More than six years later, having moved to San Francisco (and left), worked at tech companies, applied to YCombinator (and gotten rejected), seen Google from the inside, and taken my own run at starting a company, the itch still remains. But in that time, while obviously contributing to my inability to become a “successful” entrepreneur, I’ve kept my eyes wide and been impacted by countless other experiences. I’ve learned to cook, read, write, listen, and love. I’ve made new friends and experienced the awesomeness of sharing it all with old friends and family.

Society, at least the millennial, tech, succeed-at-all-costs society that I willed myself into, prioritizes putting your head down and coding/creating/networking yourself to the top. Success can be reverse engineered and enough analysis and grit can beat the odds. There’s uncertainty in the struggle, and anyone who’s truly pushed themselves toward anything doesn’t only acknowledge, but welcomes it. The dream doesn’t come in the payoff, an IPO or exit to a bigger tech company, it’s the process of getting there. As I’ve figured that out, discovering the payoff in my own life, it’s been the process of trying new things and unfolding life to my liking that really holds the dream.

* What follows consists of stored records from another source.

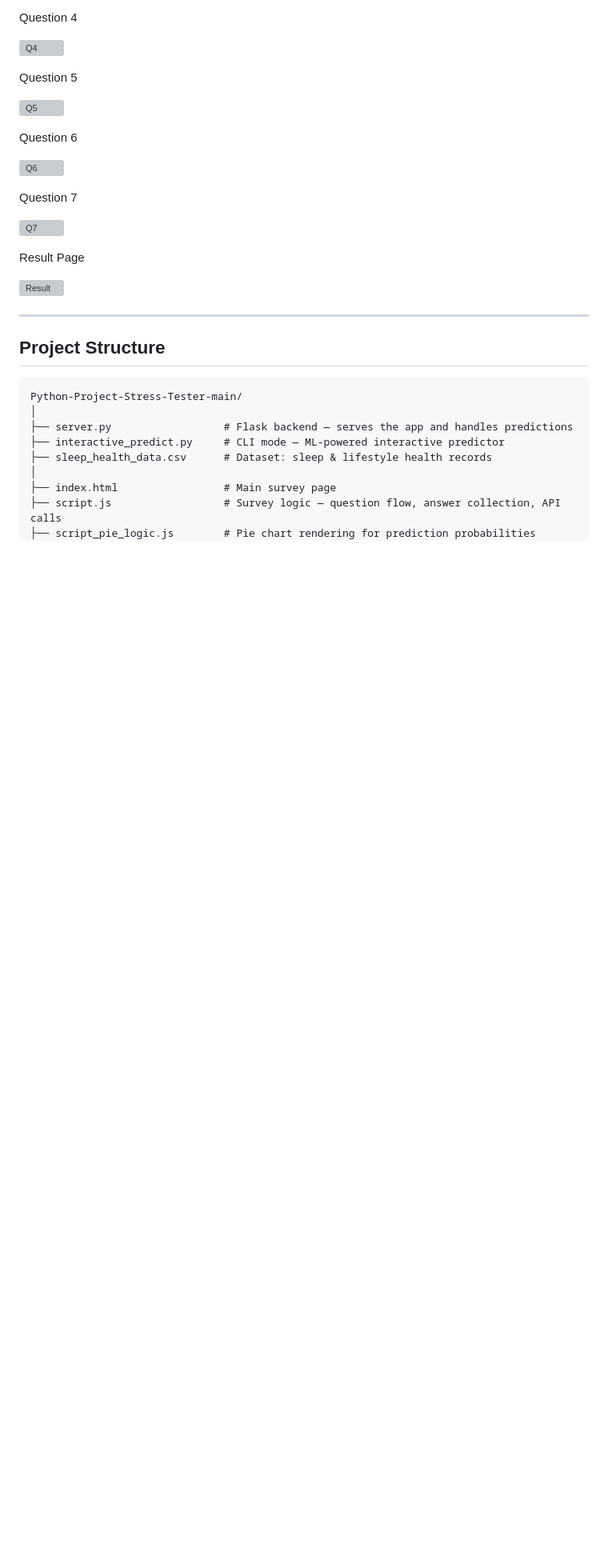
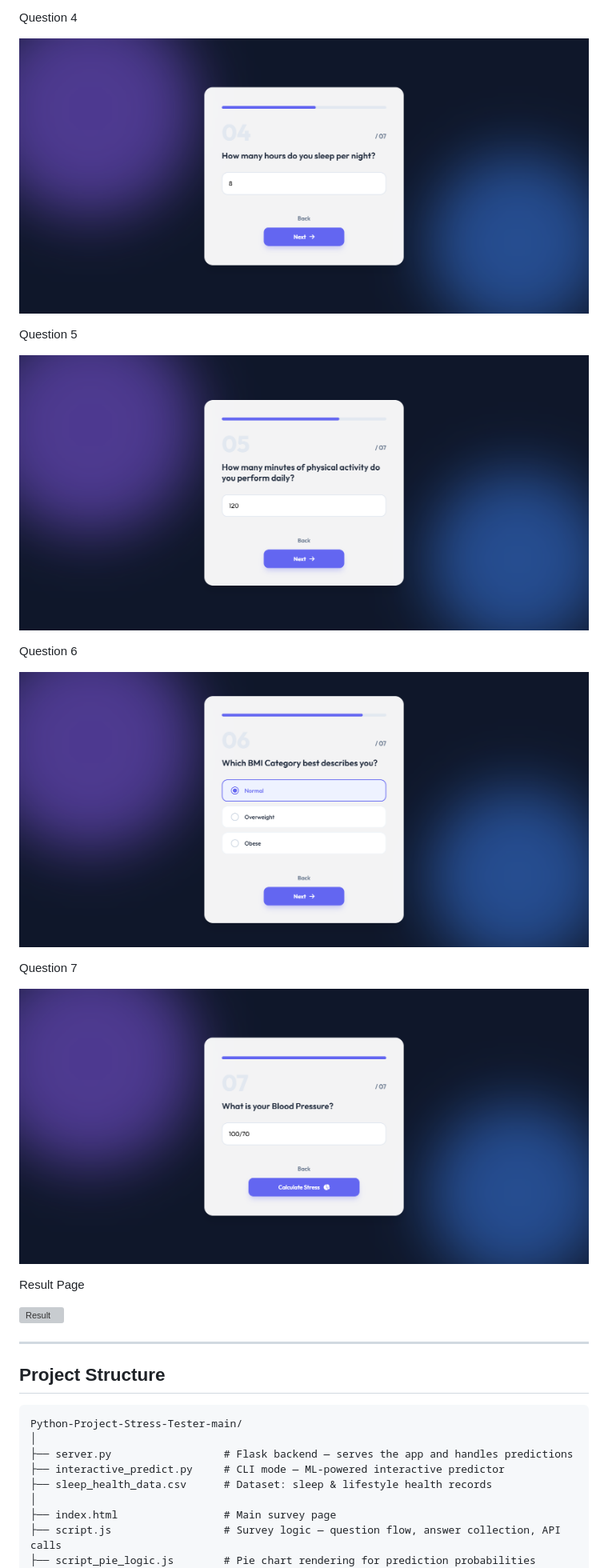
Before and after one commit to Iman826/Python-Project-Stress-Tester, a Markdown page: README.md, the part around one of its changes. Shown at 80% size. Drawn GitHub-style; blank space fills up the shorter version; grey boxes are pictures that could not be loaded.

```diff
--- a/README.md
+++ b/README.md
@@ -63,19 +63,19 @@ Question 3
 
 Question 4
 
-![Q4](previews/preview-4)
+![Q4](previews/preview-4.png)
 
 Question 5
 
-![Q5](previews/preview-5)
+![Q5](previews/preview-5.png)
 
 Question 6
 
-![Q6](previews/preview-6)
+![Q6](previews/preview-6.png)
 
 Question 7
 
-![Q7](previews/preview-7)
+![Q7](previews/preview-7.png)
 
 Result Page
 
```
Also changed, not shown: other parts of README.md (+5 -5 lines).
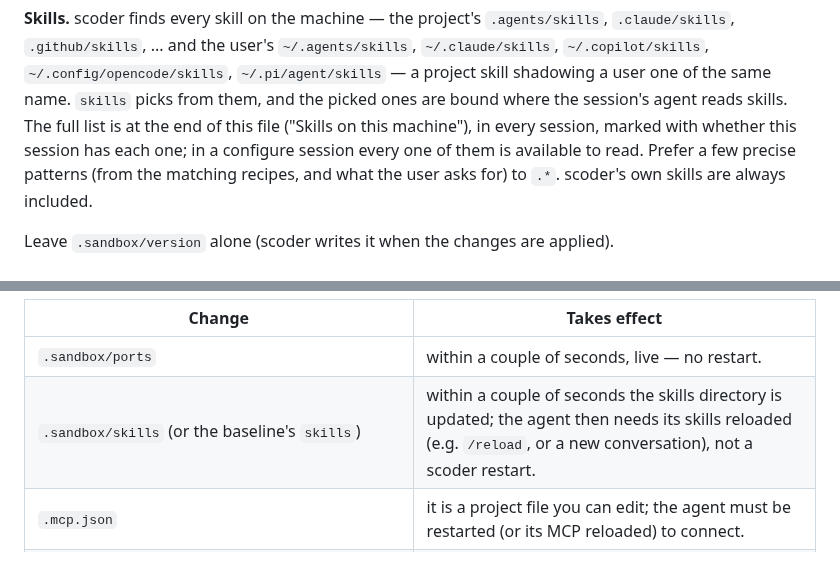
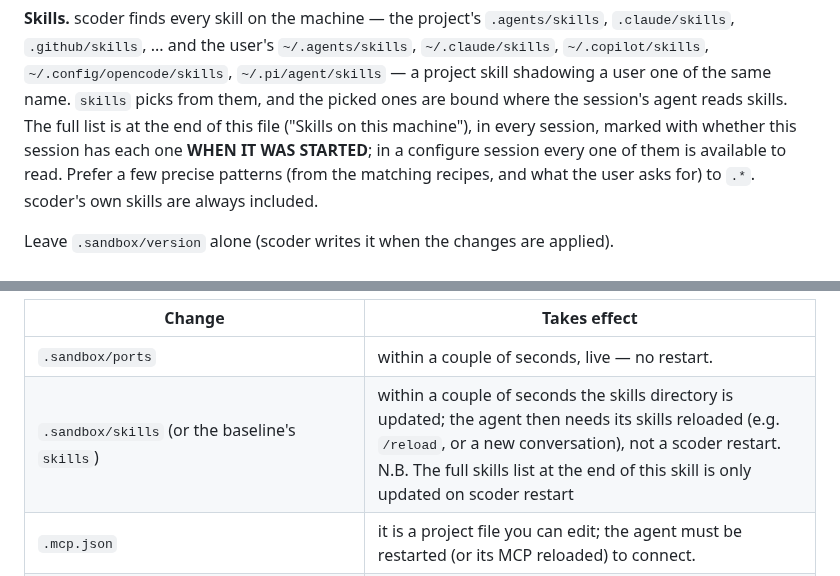
Before and after one commit to robchallen/scoder, a Markdown page: skills/configure-scoder-sandbox/SKILL.md, 2 parts joined by grey strips. Drawn GitHub-style.

Commit message:
Minor skill update

```diff
--- a/skills/configure-scoder-sandbox/SKILL.md
+++ b/skills/configure-scoder-sandbox/SKILL.md
@@ -67,8 +67,8 @@ other `$HOME` paths are visible only if already granted — ask the user.
 shadowing a user one of the same name. `skills` picks from them, and the
 picked ones are bound where the session's agent reads skills. The full
 list is at the end of this file ("Skills on this machine"), in every
-session, marked with whether this session has each one; in a configure
-session every one of them is available to read. Prefer a few precise
+session, marked with whether this session has each one **WHEN IT WAS STARTED**;
+in a configure session every one of them is available to read. Prefer a few precise
 patterns (from the matching recipes, and what the user asks for) to `.*`.
 scoder's own skills are always included.
 
@@ -91,7 +91,7 @@ takes effect:
 | Change | Takes effect |
 |---|---|
 | `.sandbox/ports` | within a couple of seconds, live — no restart. |
-| `.sandbox/skills` (or the baseline's `skills`) | within a couple of seconds the skills directory is updated; the agent then needs its skills reloaded (e.g. `/reload`, or a new conversation), not a scoder restart. |
+| `.sandbox/skills` (or the baseline's `skills`) | within a couple of seconds the skills directory is updated; the agent then needs its skills reloaded (e.g. `/reload`, or a new conversation), not a scoder restart. N.B. The full skills list at the end of this skill is only updated on scoder restart |
 | `.mcp.json` | it is a project file you can edit; the agent must be restarted (or its MCP reloaded) to connect. |
 | `.sandbox/env`, `.sandbox/readonly`, `.sandbox/readwrite`, a new `~/.local/bin` grant, anything in the baseline other than ports/skills | only when scoder is restarted: exit, then run scoder again. |
 
```
Also changed, not shown: other parts of skills/configure-scoder-sandbox/SKILL.md (+2 -2 lines).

At this point, my entrepreneurial itch is taking a back seat to all the other needs. I’ve got songs to learn on guitar, dishes to cook in the kitchen, and endless tales from history and fiction to consume. In ways, it feels like a cop out, putting aside the dream I had when I first looked up at that giant logo. But at times, the anxiety of not having “made it”, not having a company to call my own, forced so much else to the side. I thought the dream was money, then a business. Now, those ideas feel far too constrained. The world’s going to affect me far more than I can expect, and rather than putting up walls and keeping my head down toward a particular output, it’s my welcoming of change, having no idea how I’ll feel tomorrow and what I may want yet welcoming every bit of it, that I dream of.